## Assignment
Identify all lines below that hold "context" and collect them.

## Source material
<<<<

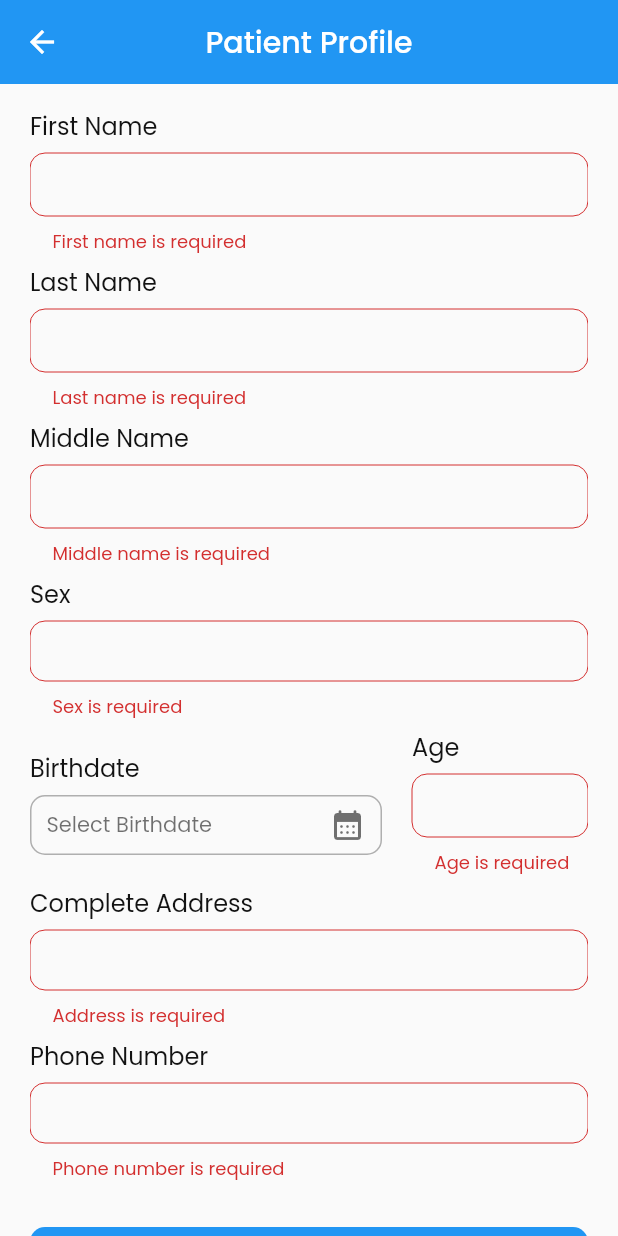
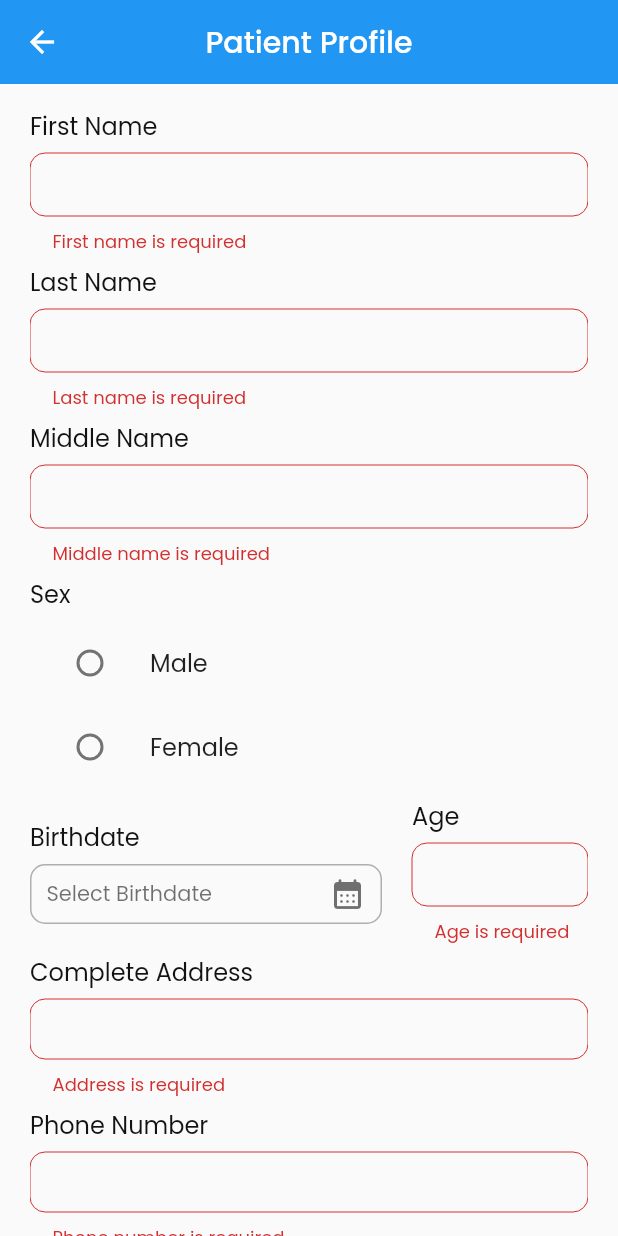
Before and after one commit to diffident016/online-clinic-appointment-apk, a Flutter app: the PatientProfile screen opened directly with empty values, after a tap on "SAVE", on a phone screen of 412 x 824 dp. Run offline on Flutter 3.47's test engine with Material 2 defaults, Android fonts, the phone set to English and light mode, and no system bars; our stand-ins replace chat_bubbles, flutter_secure_storage, fluttertoast, image_picker, jwt_decoder, nanoid and 5 more; missing offline and left inert: age_calculator, qr_code_scanner; accounts and stored records are empty.

Commit message:
feat(profile): added sex radio btns

```diff
--- a/lib/screens/patient/patient_profile.dart
+++ b/lib/screens/patient/patient_profile.dart
@@ -59,7 +59,7 @@ class PatientProfileState extends State<PatientProfile> {
           textController[0].text = widget.patient!.firstname;
           textController[1].text = widget.patient!.lastname;
           textController[2].text = widget.patient!.midname;
-          textController[3].text = widget.patient!.gender;
+          gender = widget.patient!.gender;
           textController[5].text = widget.patient!.address;
           textController[6].text = widget.patient!.contactNumber;
           birthdate = widget.patient!.birthday;
@@ -164,17 +164,45 @@ class PatientProfileState extends State<PatientProfile> {
                   },
                   inputType: TextInputType.text),
               inputLabel('Sex'),
-              inputField(
-                  hint: gender,
-                  controller: textController[3],
-                  validator: (value) {
-                    if (value!.isEmpty) {
-                      return ("Sex is required");
-                    }
+              // inputField(
+              //     hint: gender,
+              //     controller: textController[3],
+              //     validator: (value) {
+              //       if (value!.isEmpty) {
+              //         return ("Sex is required");
+              //       }
 
-                    return null;
-                  },
-                  inputType: TextInputType.text),
+              //       return null;
+              //     },
+              //     inputType: TextInputType.text),
+              Column(
+                children: [
+                  ListTile(
+                    title: const Text('Male'),
+                    leading: Radio(
+                      value: 'Male',
+                      groupValue: gender,
+                      onChanged: (value) {
+                        setState(() {
+                          gender = value as String?;
+                        });
+                      },
+                    ),
+                  ),
+                  ListTile(
+                    title: const Text('Female'),
+                    leading: Radio(
+                      value: "Female",
+                      groupValue: gender,
+                      onChanged: (value) {
+                        setState(() {
+                          gender = value as String?;
+                        });
+                      },
+                    ),
+                  ),
+                ],
+              ),
               Row(
                 children: [
                   Expanded(
@@ -282,7 +310,7 @@ class PatientProfileState extends State<PatientProfile> {
                     if (textController[0].text == widget.patient!.firstname &&
                         textController[1].text == widget.patient!.lastname &&
                         textController[2].text == widget.patient!.midname &&
-                        textController[3].text == widget.patient!.gender &&
+                        gender == widget.patient!.gender &&
                         textController[4].text ==
                             widget.patient!.age.toString() &&
                         textController[5].text == widget.patient!.address &&
@@ -299,6 +327,15 @@ class PatientProfileState extends State<PatientProfile> {
                           title: "Required Info",
                           message:
                               "Birthdate is required please input your birthdate.",
+                          action1: "Okay", btn1: () {
+                        Navigator.of(context).pop();
+                      });
+                      return;
+                    }
+                    if (gender == null) {
+                      ShowInfo.showUpDialog(context,
+                          title: "Required Info",
+                          message: "Sex is required please select your sex.",
                           action1: "Okay", btn1: () {
                         Navigator.of(context).pop();
                       });
```
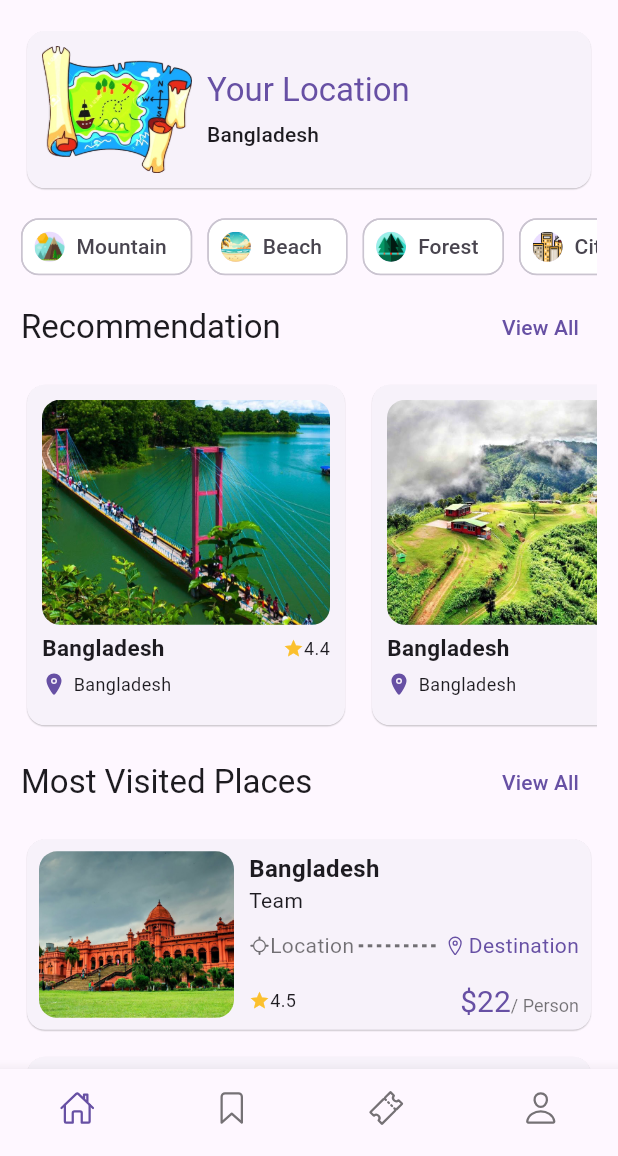
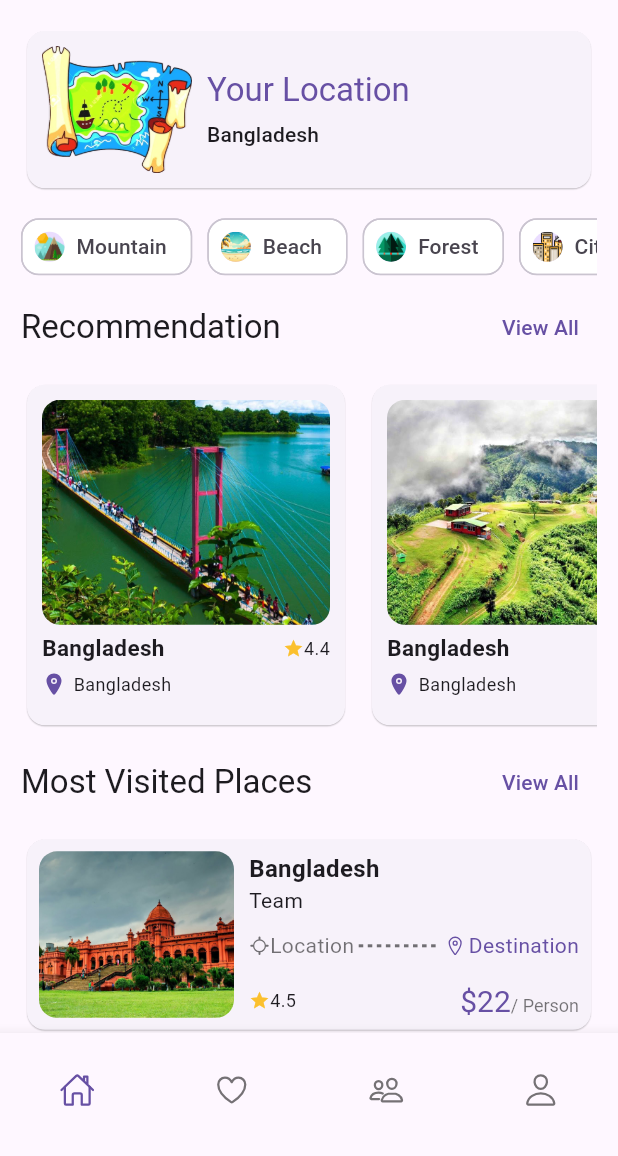
Before and after one commit to Subah-Zarin/Roamers_, a Flutter app: the HomePage screen opened by its route, on a phone screen of 412 x 824 dp, the part 80-1236 px from its top. Run offline on Flutter 3.47's test engine with Material 3 defaults, Android fonts, the phone set to English and light mode, and no system bars; our stand-ins replace firebase_core, get, ionicons; accounts and stored records are empty.

Commit message:
changed bottom navigatorBar icons

```diff
--- a/lib/homepage/homepage.dart
+++ b/lib/homepage/homepage.dart
@@ -81,25 +81,47 @@ class HomePage extends StatelessWidget {
         type: BottomNavigationBarType.fixed,
         showSelectedLabels: false,
         showUnselectedLabels: false,
-        items: const [
+        items: [
           BottomNavigationBarItem(
-            icon: Icon(Ionicons.home_outline),
-            label: "Home",
+            icon: IconButton(
+              icon: Icon(Ionicons.home_outline),
+              onPressed: () {
+                Navigator.pushNamed(context, 'homepage');
+              },
+            ),
+            label: "homepage",
           ),
           BottomNavigationBarItem(
-            icon: Icon(Ionicons.bookmark_outline),
-            label: "Bookmark",
+            icon: IconButton(
+              icon: Icon(Ionicons.heart_outline),
+              onPressed: () {
+                Navigator.pushNamed(context, 'bookmark');
+              },
+            ),
+            label: "bookmark",
           ),
           BottomNavigationBarItem(
-            icon: Icon(Ionicons.ticket_outline),
-            label: "Ticket",
+            icon: IconButton(
+              icon: Icon(Ionicons.people_outline),
+              onPressed: () {
+                Navigator.pushNamed(context, 'community');
+              },
+            ),
+            label: "community",
           ),
           BottomNavigationBarItem(
-            icon: Icon(Ionicons.person_outline),
-            label: "Profile",
-          )
+            icon: IconButton(
+              icon: Icon(Ionicons.person_outline),
+              onPressed: () {
+                Navigator.pushNamed(context, 'profile');
+              },
+            ),
+            label: "profile",
+          ),
         ],
       ),
+
+
     );
   }
 }
```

>>>>

## Completed exercise
+                        Navigator.of(context).pop();
+                      ShowInfo.showUpDialog(context,
                         Navigator.of(context).pop();
+                Navigator.pushNamed(context, 'homepage');
+                Navigator.pushNamed(context, 'bookmark');
+                Navigator.pushNamed(context, 'community');
+                Navigator.pushNamed(context, 'profile');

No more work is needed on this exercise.